Facebook will have to give UK police access to encrypted messages, report says

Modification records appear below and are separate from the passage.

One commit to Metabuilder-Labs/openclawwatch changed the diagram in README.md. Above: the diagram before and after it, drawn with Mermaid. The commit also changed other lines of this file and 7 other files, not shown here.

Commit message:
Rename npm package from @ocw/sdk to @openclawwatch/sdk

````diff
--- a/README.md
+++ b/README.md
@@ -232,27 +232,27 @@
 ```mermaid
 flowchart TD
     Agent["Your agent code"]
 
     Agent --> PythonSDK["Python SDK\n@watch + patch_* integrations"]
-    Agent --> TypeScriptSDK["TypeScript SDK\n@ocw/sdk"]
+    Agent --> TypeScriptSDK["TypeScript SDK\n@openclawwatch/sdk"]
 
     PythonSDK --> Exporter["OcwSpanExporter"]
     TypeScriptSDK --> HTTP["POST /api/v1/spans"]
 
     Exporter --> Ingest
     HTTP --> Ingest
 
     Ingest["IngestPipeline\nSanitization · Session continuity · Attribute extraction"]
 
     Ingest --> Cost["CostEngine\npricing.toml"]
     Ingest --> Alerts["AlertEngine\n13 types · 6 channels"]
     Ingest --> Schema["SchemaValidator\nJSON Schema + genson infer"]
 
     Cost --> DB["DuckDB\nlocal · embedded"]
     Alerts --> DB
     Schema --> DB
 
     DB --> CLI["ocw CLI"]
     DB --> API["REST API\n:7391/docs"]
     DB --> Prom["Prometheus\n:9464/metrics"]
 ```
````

Under an upcoming treaty with the US, Facebook, WhatsApp and other social media services will have to make data available, says a Bloomberg report.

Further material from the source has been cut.